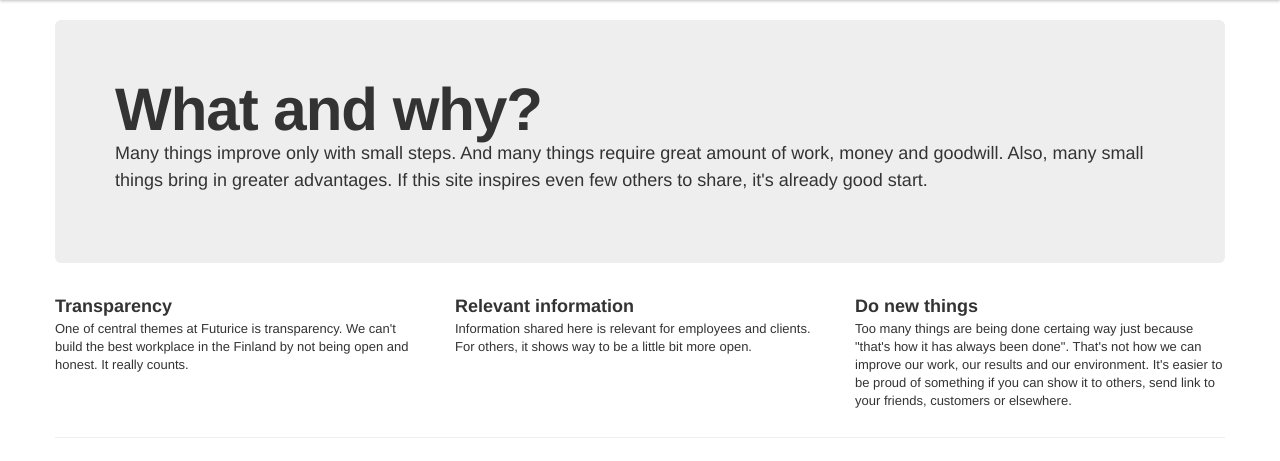
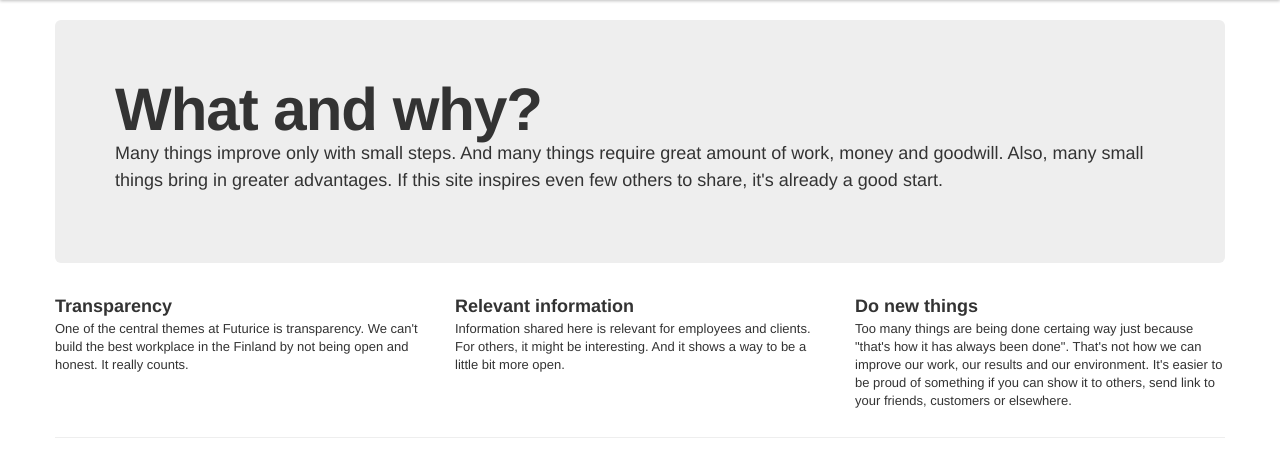
Before and after one commit to ojarva/status.futurice.com, a PHP site: page /index.php?page=what in a window 1280 px wide. Shown: the part 40-501 px from the top of the page. Run offline with PHP 8.4, Linux system fonts and the light colour scheme.

Commit message:
Small spelling fixes

```diff
--- a/pages/what.php
+++ b/pages/what.php
@@ -3,17 +3,17 @@
 <h1>What and why?</h1>
 
 <p>Many things improve only with small steps. And many things require great amount of work, money and goodwill. Also, many small things bring in greater advantages. If this site inspires
-even few others to share, it's already good start.</p>
+even few others to share, it's already a good start.</p>
 </div>
 
 <div class="row">
 	<div class="span4">
 		<h3>Transparency</h3>
-		<p>One of central themes at Futurice is transparency. We can't build the best workplace in the Finland by not being open and honest. It really counts.</p>
+		<p>One of the central themes at Futurice is transparency. We can't build the best workplace in the Finland by not being open and honest. It really counts.</p>
 	</div>
 	<div class="span4">
 		<h3>Relevant information</h3>
-		<p>Information shared here is relevant for employees and clients. For others, it shows way to be a little bit more open.</p>
+		<p>Information shared here is relevant for employees and clients. For others, it might be interesting. And it shows a way to be a little bit more open.</p>
 	</div>
 	<div class="span4">
 		<h3>Do new things</h3>
```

- ASSIGNED TASK -
The answer must be every line from the records above that contains "others".

- EXPECTED ANSWER -
-even few others to share, it's already good start.</p>
+even few others to share, it's already a good start.</p>
-		<p>Information shared here is relevant for employees and clients. For others, it shows way to be a little bit more open.</p>
+		<p>Information shared here is relevant for employees and clients. For others, it might be interesting. And it shows a way to be a little bit more open.</p>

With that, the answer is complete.